TRY IT => Every record here needs to be duplicated exactly.

GIVEN DATA =>
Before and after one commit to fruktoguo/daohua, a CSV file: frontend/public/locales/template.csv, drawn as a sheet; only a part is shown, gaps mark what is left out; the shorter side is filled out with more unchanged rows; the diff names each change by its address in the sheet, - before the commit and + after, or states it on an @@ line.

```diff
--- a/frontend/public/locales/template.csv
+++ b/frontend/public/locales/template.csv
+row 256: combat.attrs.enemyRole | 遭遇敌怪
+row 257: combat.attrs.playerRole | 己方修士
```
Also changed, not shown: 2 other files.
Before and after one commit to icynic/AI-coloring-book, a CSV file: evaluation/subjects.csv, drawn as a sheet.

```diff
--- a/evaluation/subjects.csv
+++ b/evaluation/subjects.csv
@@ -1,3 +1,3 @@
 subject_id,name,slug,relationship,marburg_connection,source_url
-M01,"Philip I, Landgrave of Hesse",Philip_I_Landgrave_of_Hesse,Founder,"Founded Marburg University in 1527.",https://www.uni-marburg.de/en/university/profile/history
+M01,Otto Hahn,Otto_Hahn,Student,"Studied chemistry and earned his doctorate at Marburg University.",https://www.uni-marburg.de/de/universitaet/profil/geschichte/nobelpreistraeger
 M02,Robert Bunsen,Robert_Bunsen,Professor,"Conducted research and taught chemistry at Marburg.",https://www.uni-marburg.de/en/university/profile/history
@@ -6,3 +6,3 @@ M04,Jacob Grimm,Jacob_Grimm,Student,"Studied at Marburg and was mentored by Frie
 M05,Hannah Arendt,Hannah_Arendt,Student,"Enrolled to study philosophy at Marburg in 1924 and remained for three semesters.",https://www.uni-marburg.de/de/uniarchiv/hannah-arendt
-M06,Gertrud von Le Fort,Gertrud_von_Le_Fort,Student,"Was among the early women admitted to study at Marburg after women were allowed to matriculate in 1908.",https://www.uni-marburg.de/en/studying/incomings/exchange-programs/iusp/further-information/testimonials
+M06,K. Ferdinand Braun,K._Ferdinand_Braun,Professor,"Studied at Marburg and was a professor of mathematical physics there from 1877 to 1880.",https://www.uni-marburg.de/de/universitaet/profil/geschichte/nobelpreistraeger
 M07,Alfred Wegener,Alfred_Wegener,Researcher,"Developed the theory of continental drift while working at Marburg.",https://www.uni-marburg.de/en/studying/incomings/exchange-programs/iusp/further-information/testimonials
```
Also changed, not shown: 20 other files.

ANSWER TO THE PROBLEM =>
Before and after one commit to fruktoguo/daohua, a CSV file: frontend/public/locales/template.csv, drawn as a sheet; only a part is shown, gaps mark what is left out; the shorter side is filled out with more unchanged rows; the diff names each change by its address in the sheet, - before the commit and + after, or states it on an @@ line.

```diff
--- a/frontend/public/locales/template.csv
+++ b/frontend/public/locales/template.csv
+row 256: combat.attrs.enemyRole | 遭遇敌怪
+row 257: combat.attrs.playerRole | 己方修士
```
Also changed, not shown: 2 other files.
Before and after one commit to icynic/AI-coloring-book, a CSV file: evaluation/subjects.csv, drawn as a sheet.

```diff
--- a/evaluation/subjects.csv
+++ b/evaluation/subjects.csv
@@ -1,3 +1,3 @@
 subject_id,name,slug,relationship,marburg_connection,source_url
-M01,"Philip I, Landgrave of Hesse",Philip_I_Landgrave_of_Hesse,Founder,"Founded Marburg University in 1527.",https://www.uni-marburg.de/en/university/profile/history
+M01,Otto Hahn,Otto_Hahn,Student,"Studied chemistry and earned his doctorate at Marburg University.",https://www.uni-marburg.de/de/universitaet/profil/geschichte/nobelpreistraeger
 M02,Robert Bunsen,Robert_Bunsen,Professor,"Conducted research and taught chemistry at Marburg.",https://www.uni-marburg.de/en/university/profile/history
@@ -6,3 +6,3 @@ M04,Jacob Grimm,Jacob_Grimm,Student,"Studied at Marburg and was mentored by Frie
 M05,Hannah Arendt,Hannah_Arendt,Student,"Enrolled to study philosophy at Marburg in 1924 and remained for three semesters.",https://www.uni-marburg.de/de/uniarchiv/hannah-arendt
-M06,Gertrud von Le Fort,Gertrud_von_Le_Fort,Student,"Was among the early women admitted to study at Marburg after women were allowed to matriculate in 1908.",https://www.uni-marburg.de/en/studying/incomings/exchange-programs/iusp/further-information/testimonials
+M06,K. Ferdinand Braun,K._Ferdinand_Braun,Professor,"Studied at Marburg and was a professor of mathematical physics there from 1877 to 1880.",https://www.uni-marburg.de/de/universitaet/profil/geschichte/nobelpreistraeger
 M07,Alfred Wegener,Alfred_Wegener,Researcher,"Developed the theory of continental drift while working at Marburg.",https://www.uni-marburg.de/en/studying/incomings/exchange-programs/iusp/further-information/testimonials
```
Also changed, not shown: 20 other files.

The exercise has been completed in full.